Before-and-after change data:
*** Block opens ***

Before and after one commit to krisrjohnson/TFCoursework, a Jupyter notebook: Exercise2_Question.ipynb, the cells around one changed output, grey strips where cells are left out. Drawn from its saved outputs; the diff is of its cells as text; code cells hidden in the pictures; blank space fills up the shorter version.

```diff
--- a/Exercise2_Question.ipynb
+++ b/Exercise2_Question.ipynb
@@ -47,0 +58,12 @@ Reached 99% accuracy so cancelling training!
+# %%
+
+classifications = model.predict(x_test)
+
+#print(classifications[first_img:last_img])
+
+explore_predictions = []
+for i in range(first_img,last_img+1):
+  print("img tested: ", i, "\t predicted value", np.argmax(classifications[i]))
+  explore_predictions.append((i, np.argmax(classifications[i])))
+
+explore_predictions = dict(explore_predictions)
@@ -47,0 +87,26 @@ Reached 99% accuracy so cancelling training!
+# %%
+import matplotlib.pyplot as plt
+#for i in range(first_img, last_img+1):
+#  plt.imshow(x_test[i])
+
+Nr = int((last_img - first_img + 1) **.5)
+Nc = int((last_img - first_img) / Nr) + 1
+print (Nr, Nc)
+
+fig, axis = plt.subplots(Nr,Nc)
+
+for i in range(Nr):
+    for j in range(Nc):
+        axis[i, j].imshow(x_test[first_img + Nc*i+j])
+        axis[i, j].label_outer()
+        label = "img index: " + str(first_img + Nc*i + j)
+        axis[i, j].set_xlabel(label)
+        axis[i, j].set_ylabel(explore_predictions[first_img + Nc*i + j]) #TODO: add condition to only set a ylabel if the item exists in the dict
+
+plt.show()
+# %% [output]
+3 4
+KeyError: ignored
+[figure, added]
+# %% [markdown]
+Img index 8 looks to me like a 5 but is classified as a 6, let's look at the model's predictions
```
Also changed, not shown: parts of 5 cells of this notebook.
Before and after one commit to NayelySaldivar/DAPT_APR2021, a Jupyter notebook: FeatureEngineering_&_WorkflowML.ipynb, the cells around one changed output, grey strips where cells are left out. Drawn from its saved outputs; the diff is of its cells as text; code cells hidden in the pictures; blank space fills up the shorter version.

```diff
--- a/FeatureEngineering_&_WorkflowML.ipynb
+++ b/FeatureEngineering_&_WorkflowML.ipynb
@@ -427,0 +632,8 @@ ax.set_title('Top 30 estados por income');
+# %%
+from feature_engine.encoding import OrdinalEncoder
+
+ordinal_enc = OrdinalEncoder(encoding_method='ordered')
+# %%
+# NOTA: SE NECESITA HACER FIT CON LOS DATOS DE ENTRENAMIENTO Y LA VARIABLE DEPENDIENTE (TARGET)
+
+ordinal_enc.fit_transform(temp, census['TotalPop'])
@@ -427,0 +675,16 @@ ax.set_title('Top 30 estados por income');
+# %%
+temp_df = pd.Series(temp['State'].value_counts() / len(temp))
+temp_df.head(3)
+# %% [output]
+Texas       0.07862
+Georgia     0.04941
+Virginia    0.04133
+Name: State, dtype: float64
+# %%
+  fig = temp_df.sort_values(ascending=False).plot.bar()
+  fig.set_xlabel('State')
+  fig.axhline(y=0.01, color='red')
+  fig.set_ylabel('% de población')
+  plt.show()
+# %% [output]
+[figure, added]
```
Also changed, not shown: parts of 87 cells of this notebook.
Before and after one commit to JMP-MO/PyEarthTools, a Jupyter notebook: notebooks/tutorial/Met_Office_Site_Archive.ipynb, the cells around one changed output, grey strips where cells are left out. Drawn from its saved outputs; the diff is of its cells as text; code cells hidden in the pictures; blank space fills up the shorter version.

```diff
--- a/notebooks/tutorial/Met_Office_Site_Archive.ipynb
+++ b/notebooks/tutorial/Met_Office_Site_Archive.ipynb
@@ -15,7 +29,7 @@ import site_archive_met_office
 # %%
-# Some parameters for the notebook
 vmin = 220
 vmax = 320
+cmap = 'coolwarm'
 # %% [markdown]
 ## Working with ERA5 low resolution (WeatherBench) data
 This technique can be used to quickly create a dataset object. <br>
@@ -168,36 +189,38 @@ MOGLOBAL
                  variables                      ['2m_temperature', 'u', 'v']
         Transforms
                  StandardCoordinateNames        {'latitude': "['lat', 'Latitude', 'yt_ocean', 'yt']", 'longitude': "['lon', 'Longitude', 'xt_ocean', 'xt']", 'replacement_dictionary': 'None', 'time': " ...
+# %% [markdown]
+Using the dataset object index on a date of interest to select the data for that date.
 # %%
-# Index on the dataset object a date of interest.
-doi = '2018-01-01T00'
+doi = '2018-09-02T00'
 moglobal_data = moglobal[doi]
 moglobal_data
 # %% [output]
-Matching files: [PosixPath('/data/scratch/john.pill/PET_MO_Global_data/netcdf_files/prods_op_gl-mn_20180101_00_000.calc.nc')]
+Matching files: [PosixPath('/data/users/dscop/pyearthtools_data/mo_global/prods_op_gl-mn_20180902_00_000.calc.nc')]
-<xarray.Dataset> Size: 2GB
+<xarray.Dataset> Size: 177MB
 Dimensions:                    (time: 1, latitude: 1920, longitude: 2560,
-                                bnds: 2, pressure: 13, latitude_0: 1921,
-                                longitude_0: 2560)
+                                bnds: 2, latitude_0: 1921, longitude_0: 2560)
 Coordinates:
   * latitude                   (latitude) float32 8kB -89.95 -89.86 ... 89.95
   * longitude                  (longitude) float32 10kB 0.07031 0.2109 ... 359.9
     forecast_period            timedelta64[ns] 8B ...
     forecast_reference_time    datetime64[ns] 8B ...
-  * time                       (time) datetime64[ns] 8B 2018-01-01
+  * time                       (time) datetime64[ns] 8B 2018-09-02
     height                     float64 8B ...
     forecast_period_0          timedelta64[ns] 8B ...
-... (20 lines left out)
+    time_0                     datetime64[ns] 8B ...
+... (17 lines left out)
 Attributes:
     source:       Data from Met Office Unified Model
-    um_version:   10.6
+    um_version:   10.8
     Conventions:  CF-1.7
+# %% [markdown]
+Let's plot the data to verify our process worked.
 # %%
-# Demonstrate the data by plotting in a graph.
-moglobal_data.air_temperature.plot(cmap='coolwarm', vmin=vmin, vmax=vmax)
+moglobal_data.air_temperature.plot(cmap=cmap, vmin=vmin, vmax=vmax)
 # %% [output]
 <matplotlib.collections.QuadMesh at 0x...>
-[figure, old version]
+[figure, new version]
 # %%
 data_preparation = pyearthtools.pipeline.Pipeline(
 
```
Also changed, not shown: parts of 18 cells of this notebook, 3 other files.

*** Block closes ***

TASK STATEMENT:
Every line of the records containing the word "changed" must appear in the answer.

TASK RESPONSE:
Before and after one commit to krisrjohnson/TFCoursework, a Jupyter notebook: Exercise2_Question.ipynb, the cells around one changed output, grey strips where cells are left out. Drawn from its saved outputs; the diff is of its cells as text; code cells hidden in the pictures; blank space fills up the shorter version.
Also changed, not shown: parts of 5 cells of this notebook.
Before and after one commit to NayelySaldivar/DAPT_APR2021, a Jupyter notebook: FeatureEngineering_&_WorkflowML.ipynb, the cells around one changed output, grey strips where cells are left out. Drawn from its saved outputs; the diff is of its cells as text; code cells hidden in the pictures; blank space fills up the shorter version.
Also changed, not shown: parts of 87 cells of this notebook.
Before and after one commit to JMP-MO/PyEarthTools, a Jupyter notebook: notebooks/tutorial/Met_Office_Site_Archive.ipynb, the cells around one changed output, grey strips where cells are left out. Drawn from its saved outputs; the diff is of its cells as text; code cells hidden in the pictures; blank space fills up the shorter version.
Also changed, not shown: parts of 18 cells of this notebook, 3 other files.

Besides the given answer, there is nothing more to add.